Her style is strongly individual, independent from movements, styles or artistic groups, even though she studied art history and was always in contact with other artists. The very precisely carried out paintings mostly show a kind of metal effect. This is truer for the ones of the 1980ies, which appear to be often machines or part of machines. But even the works from the 1990ies and the first decade of the 21st century, whose subjects include more often persons, archetypes or Saints refer to this style. The human bodies are composed by metal tubes or engine elements, or are surrounded by them. Especially in her series about Frida Kahlo, the Mexican painter seems to be pierced by a metal rod, naturally in reference to her tragic accident. Other metal parts encircle the face of the young woman. Even though the colour gradient is perfectly worked out to show the volume of the picture elements, the entire paintings appear without picture-space.
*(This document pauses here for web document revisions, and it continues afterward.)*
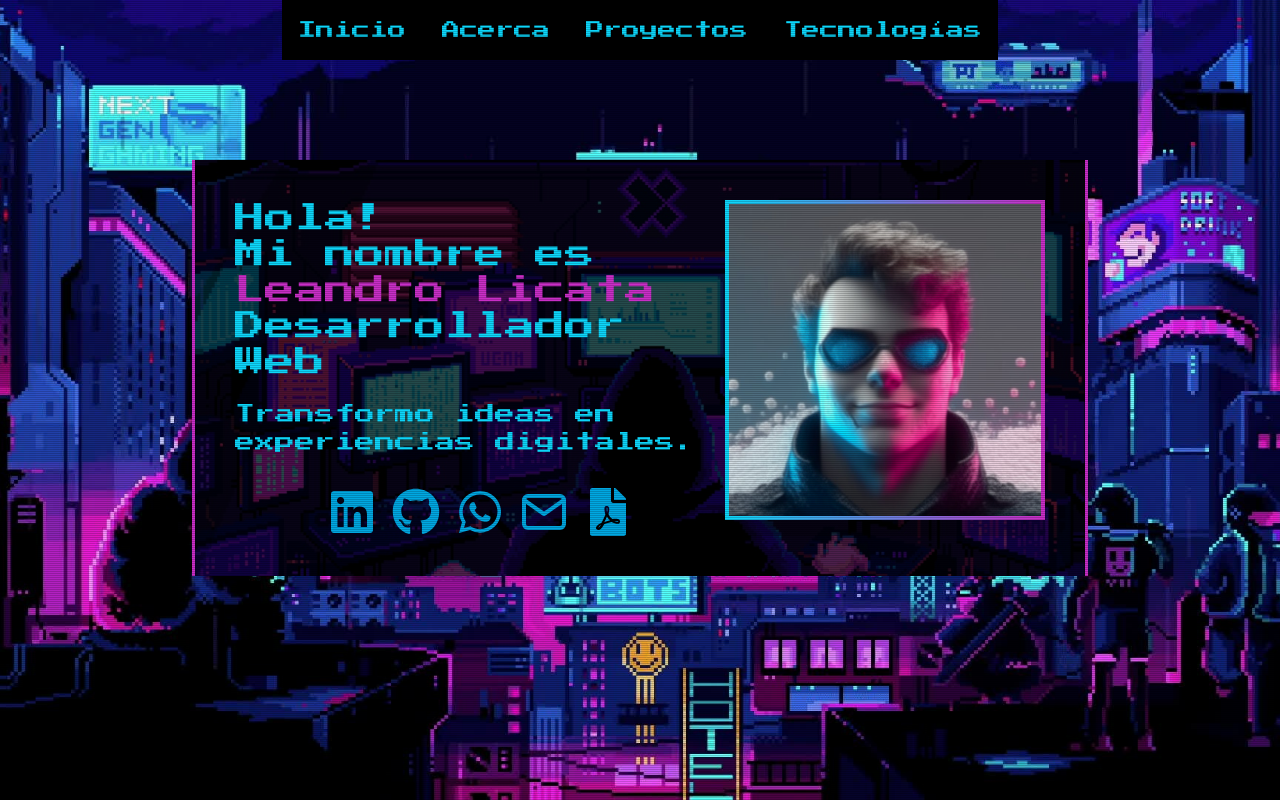
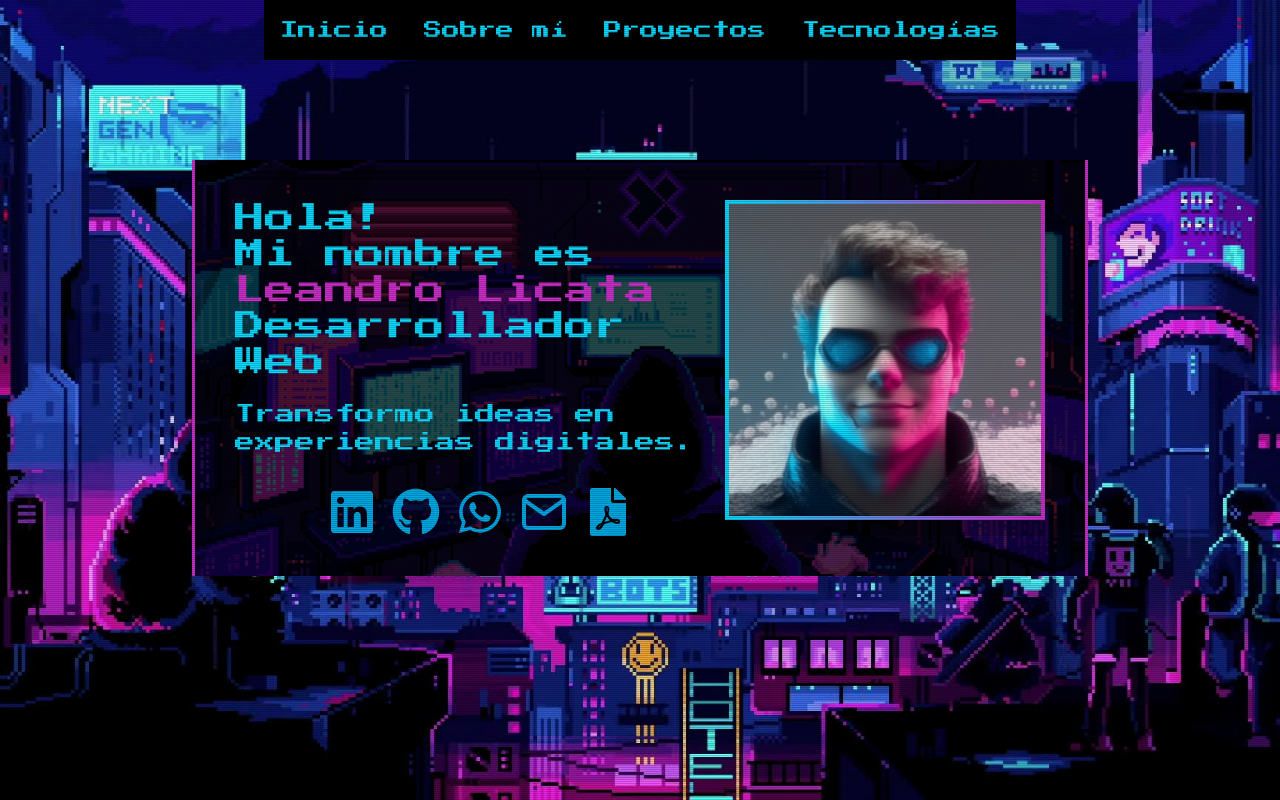
Before and after one commit to LeandroLicata/leandro-new-portfolio, a Next.js app: page / in a window 1280 px wide. Built offline with nearby package versions, Linux system fonts and the light colour scheme.

Commit message:
sobre mí

```diff
--- a/src/components/AboutSection.tsx
+++ b/src/components/AboutSection.tsx
@@ -11,7 +11,7 @@ const AboutSection = () => {
             transition={{ duration: 0.5, delay: 0.5 }}
             className="text-lg text-blue-neon"
           >
-            Acerca de mí
+            Sobre mí
           </motion.h1>
           <motion.p
             initial={{ opacity: 0, scale: 0.5 }}
--- a/src/components/Navbar.jsx
+++ b/src/components/Navbar.jsx
@@ -20,7 +20,7 @@ const Navbar = ({ setCurrentSection }) => {
       animate={{ opacity: 1, scale: 1 }}
       transition={{ duration: 0.5, delay: 0.1 }}
     >
-      Acerca
+      Sobre mí
     </motion.li>,
     <motion.li
       key="projects"
```
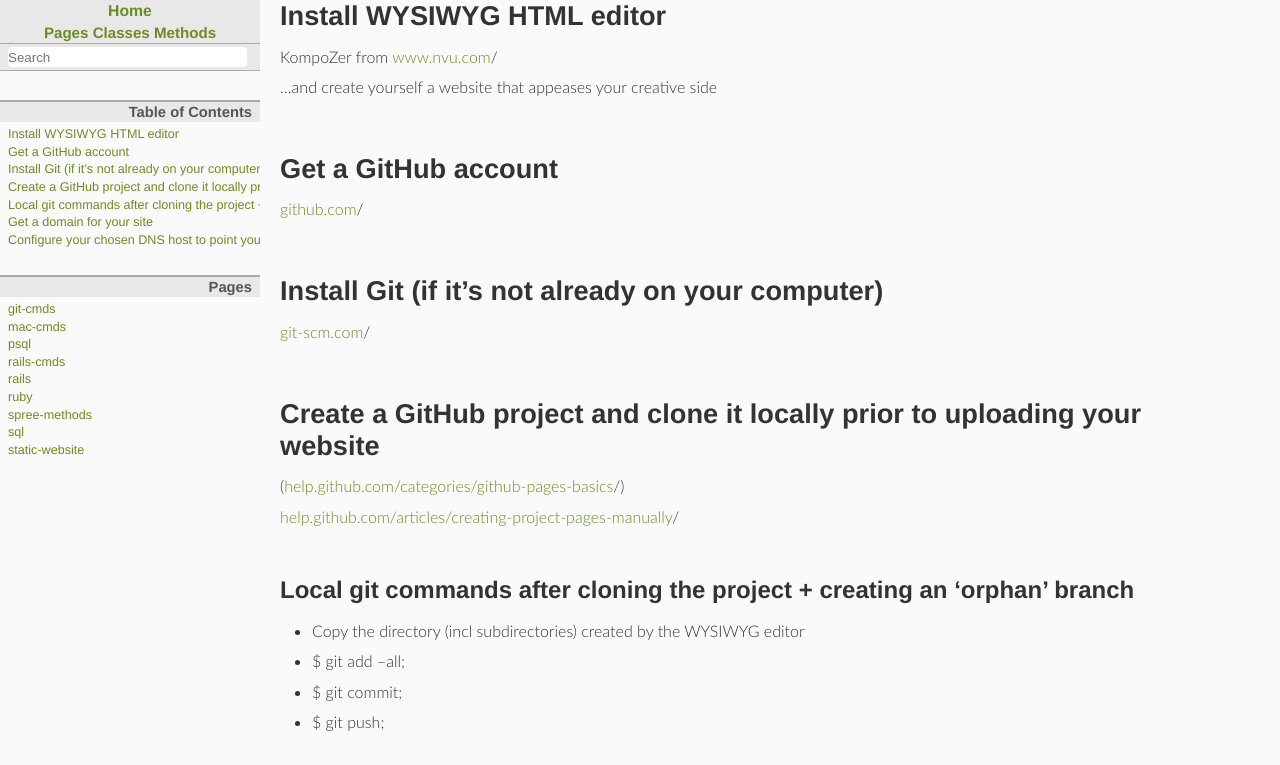
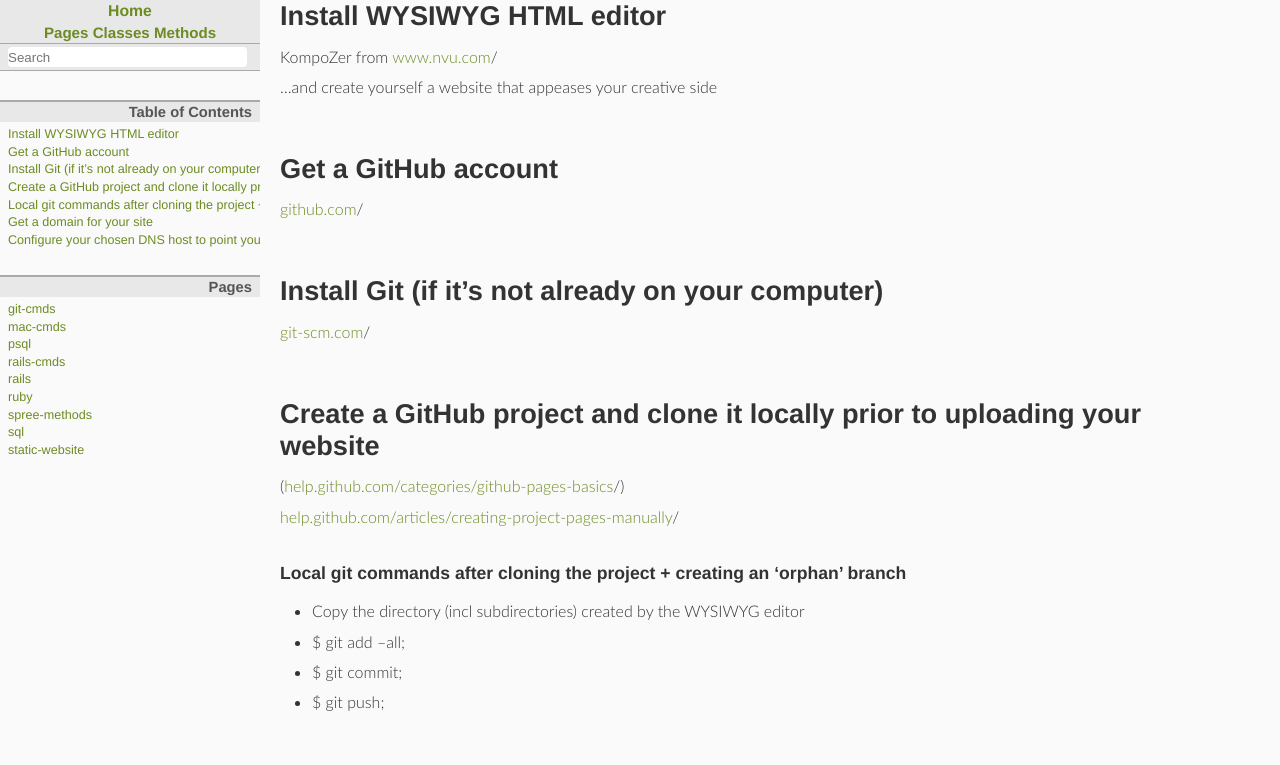
Before and after one commit to doughazell/git-doc, a plain HTML site: page static-website_txt.html in a window 1280 px wide. Shown: the top 765 px of the page. Drawn offline with Linux system fonts and the light colour scheme.

Commit message:
Small changes to static website page

```diff
--- a/static-website_txt.html
+++ b/static-website_txt.html
@@ -123,7 +123,7 @@ href="https://help.github.com/categories/github-pages-basics">help.github.com/ca
 <p><a
 href="https://help.github.com/articles/creating-project-pages-manually">help.github.com/articles/creating-project-pages-manually</a>/</p>
 
-<h2 id="label-Local+git+commands+after+cloning+the+project+%2B+creating+an+%27orphan%27+branch">Local git commands after cloning the project + creating an ‘orphan’ branch<span><a href="#label-Local+git+commands+after+cloning+the+project+%2B+creating+an+%27orphan%27+branch">&para;</a> <a href="#documentation">&uarr;</a></span></h2>
+<h4 id="label-Local+git+commands+after+cloning+the+project+%2B+creating+an+%27orphan%27+branch">Local git commands after cloning the project + creating an ‘orphan’ branch<span><a href="#label-Local+git+commands+after+cloning+the+project+%2B+creating+an+%27orphan%27+branch">&para;</a> <a href="#documentation">&uarr;</a></span></h4>
 <ul><li>
 <p>Copy the directory (incl subdirectories) created by the WYSIWYG editor</p>
 </li><li>
```
Also changed, not shown: 1 other file.
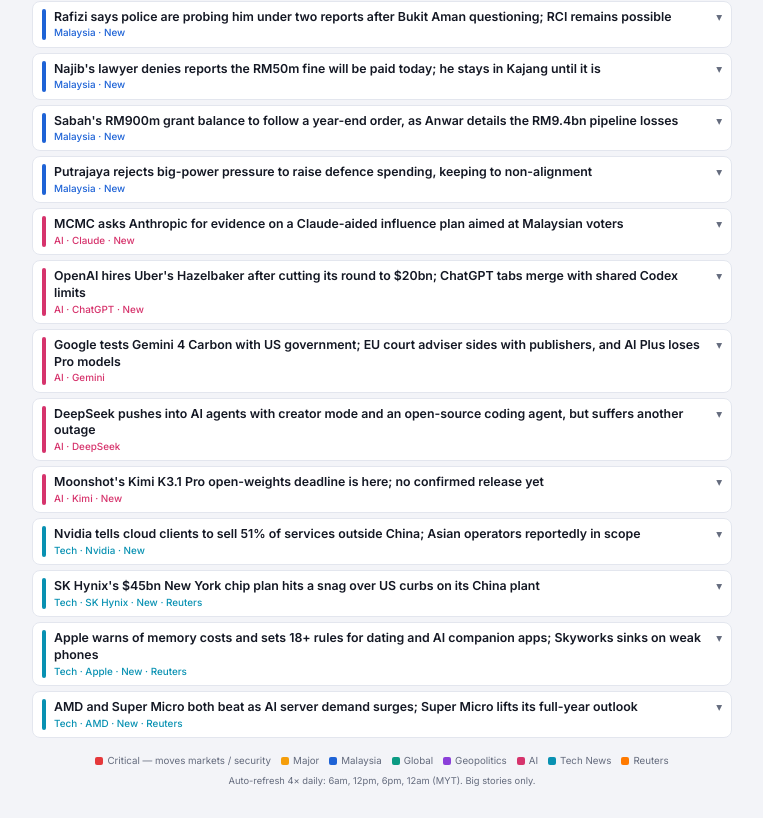
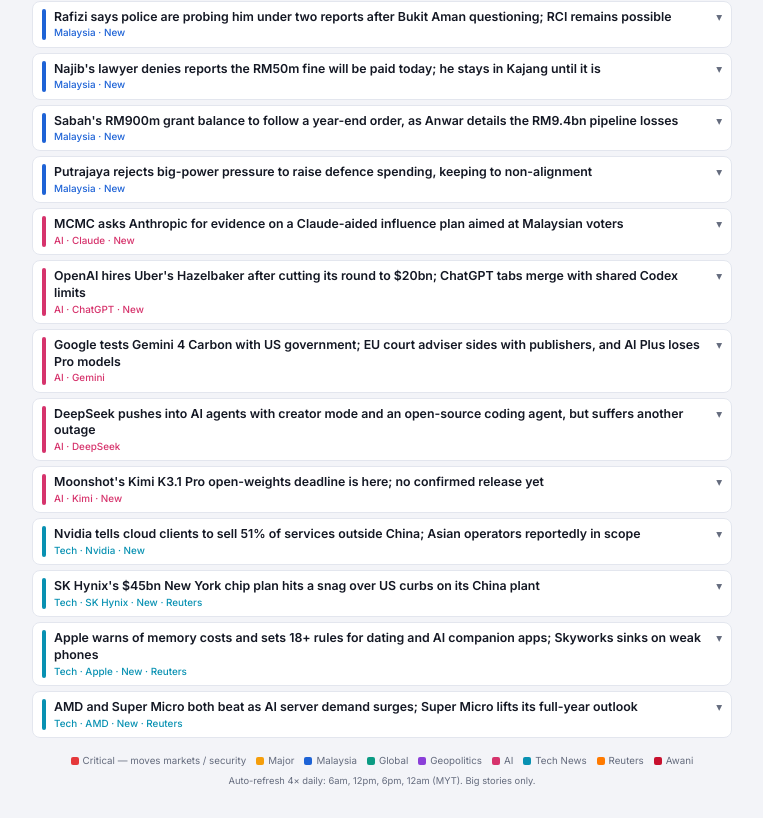
Before and after one commit to hasifzul/news, a plain HTML site: page index.html in a window 1280 px wide. Shown: the part 2956-3774 px from the top of the page, without its empty margins (258-1021 px from the left). Drawn offline with Linux system fonts and the light colour scheme.

Commit message:
Awani source badge
Co-Authored-By: Claude Opus 5.5 <noreply@anthropic.com>
Claude-Session: https://claude.ai/code/session_01DQfYRi9QiBakbPNFvyZD3f

```diff
--- a/index.html
+++ b/index.html
@@ -73,6 +73,7 @@ nav button.on .n{background:rgba(255,255,255,.25);color:#fff}
 .p-cat{background:var(--cs);color:var(--cc)}
 .p-new{background:var(--new);color:#fff}
 .p-rt{background:var(--rt);color:#fff}
+.p-aw{background:#c8102e;color:#fff}
 .p-tag{background:var(--soft);color:var(--muted)}
 .p-aiv{background:var(--ai);color:#fff}
 .subtabs{display:flex;gap:4px;margin:2px 0 6px}
@@ -186,6 +187,7 @@ const current=()=>S.viewing||S.latest;
 function items(doc){return (doc&&Array.isArray(doc.items)?doc.items:[]).slice().sort((a,b)=>(b.impact||0)-(a.impact||0))}
 function byCat(doc,c){const r=items(doc).filter(i=>i.cat===c);if(c==="ai")r.sort((a,b)=>(b.impact||0)-(a.impact||0)||aiRank(a)-aiRank(b));if(c==="mynews")r.sort((a,b)=>(a.pop||99)-(b.pop||99));return r}
 const isRt=i=>(i.sources||[]).some(s=>/reuters/i.test(s.n||""));
+const isAw=i=>(i.sources||[]).some(s=>/awani/i.test((s.n||"")+(s.u||"")));
 
 function renderTabs(){
   const doc=current();
@@ -209,6 +211,7 @@ function pills(i){
   if(i.isNew) p.push(`<span class="pill p-new">${esc(t("nw"))}</span>`);
   if(i.ai) p.push(`<span class="pill p-aiv" style="${i.cat==="tech"?"background:var(--tc)":i.cat==="mynews"?"background:var(--my)":""}">${esc(i.ai)}</span>`);
   if(isRt(i)) p.push(`<span class="pill p-rt">Reuters</span>`);
+  if(isAw(i)) p.push(`<span class="pill p-aw">Awani</span>`);
   (i.tags||[]).slice(0,2).forEach(g=>p.push(`<span class="pill p-tag">${esc(tx(g))}</span>`));
   return p.join("");
 }
@@ -226,7 +229,7 @@ function card(i){
 function mini(i){
   const cc=(CAT[i.cat]||CAT.global).cls;
   if(S.open===i.id) return `<div data-close="${esc(i.id)}">${card(i)}</div>`;
-  return `<button class="mini ${cc}" data-open="${esc(i.id)}"><span class="bar"></span><span class="tx">${esc(tx(i.title))}<small>${esc(t(i.cat))}${i.ai?" · "+esc(i.ai):""}${i.isNew?" · "+esc(t("nw")):""}${isRt(i)?" · Reuters":""}</small></span><span class="ar">▾</span></button>`;
+  return `<button class="mini ${cc}" data-open="${esc(i.id)}"><span class="bar"></span><span class="tx">${esc(tx(i.title))}<small>${esc(t(i.cat))}${i.ai?" · "+esc(i.ai):""}${i.isNew?" · "+esc(t("nw")):""}${isRt(i)?" · Reuters":""}${isAw(i)?" · Awani":""}</small></span><span class="ar">▾</span></button>`;
 }
 function sec(label,color){return `<div class="sec" style="color:${color}"><i style="background:${color}"></i>${esc(label)}</div>`}
 
@@ -238,7 +241,7 @@ function render(){
   $("sizes").innerHTML=SIZES.map((z,ix)=>`<button class="btn ${S.fs===z?"on":""}" data-z="${z}" style="font-size:${9+ix*1.5}px">A</button>`).join("");
   $("sizes").querySelectorAll("button").forEach(b=>b.onclick=()=>{S.fs=+b.dataset.z;save();render()});
   $("foot").textContent=t("foot");
-  $("legend").innerHTML=`<span><i style="background:var(--crit)"></i>${esc(t("lgCrit"))}</span><span><i style="background:var(--major)"></i>${esc(t("lgMajor"))}</span><span><i style="background:var(--my)"></i>${esc(t("my"))}</span><span><i style="background:var(--gl)"></i>${esc(t("global"))}</span><span><i style="background:var(--geo)"></i>${esc(t("geo"))}</span><span><i style="background:var(--ai)"></i>AI</span><span><i style="background:var(--tc)"></i>${esc(t("techNews"))}</span><span><i style="background:var(--rt)"></i>Reuters</span>`;
+  $("legend").innerHTML=`<span><i style="background:var(--crit)"></i>${esc(t("lgCrit"))}</span><span><i style="background:var(--major)"></i>${esc(t("lgMajor"))}</span><span><i style="background:var(--my)"></i>${esc(t("my"))}</span><span><i style="background:var(--gl)"></i>${esc(t("global"))}</span><span><i style="background:var(--geo)"></i>${esc(t("geo"))}</span><span><i style="background:var(--ai)"></i>AI</span><span><i style="background:var(--tc)"></i>${esc(t("techNews"))}</span><span><i style="background:var(--rt)"></i>Reuters</span><span><i style="background:#c8102e"></i>Awani</span>`;
   const doc=current();
   let stale=S.state==="unreach";
   if(doc&&doc.updatedAt){
```
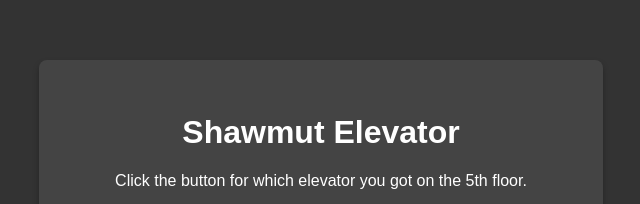
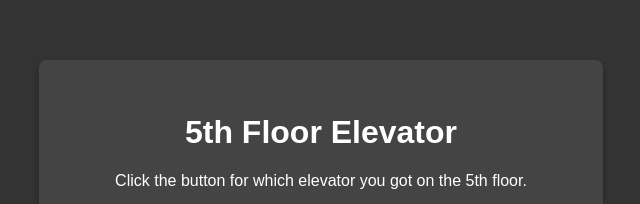
Before and after one commit to michael-hardesty/shawmut-elevator, a plain HTML site: page index.html in a window 1280 px wide. Shown: the part 132-336 px from the top of the page, without its empty margins (319-959 px from the left). Drawn offline with nearby package versions, Linux system fonts and the light colour scheme; no server answers.

Commit message:
rename webapp

```diff
--- a/index.html
+++ b/index.html
@@ -3,7 +3,7 @@
 <head>
     <meta charset="UTF-8">
     <meta name="viewport" content="width=device-width, initial-scale=1.0">
-    <title>Shawmut Elevator Rides</title>
+    <title>5th Floor Elevator Rides</title>
     <style>
         body {
             font-family: Arial, sans-serif;
@@ -98,7 +98,7 @@
 </head>
 <body>
     <div class="container">
-        <h1>Shawmut Elevator</h1>
+        <h1>5th Floor Elevator</h1>
         <p>Click the button for which elevator you got on the 5th floor.</p>
 
         <div class="button-container">
```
Partly there is deepness, but it’s only an illusion, thwarted by plat colour fields beside. Many of the paintings in this period resemble mostly to collages, however they are pure painting.

Since some years Rosemarie returned to her beloved machines, but now she includes often real metal parts, which are reflected by the paintings. In her latest series, exposed in November 2014 at the Zanka-Gallery in Antibes, the subjects are again more often personifications, frequently mythological. Nevertheless the paintings seem to be abstract, build once again out of mechanical elements.

Throughout her artistic career, the dimensions of Rosemarie’s paintings vary. Her oil and gouache paintings are sometimes really small (around 20 cm x 20 cm), but they can also be huge (up to 3 meters high) or something in between.

Rosemarie herself sometimes thinks, that her predilection for metal might be related to one of her ancestors, who had been blacksmith and armourer.


Artwork of the month / September 2015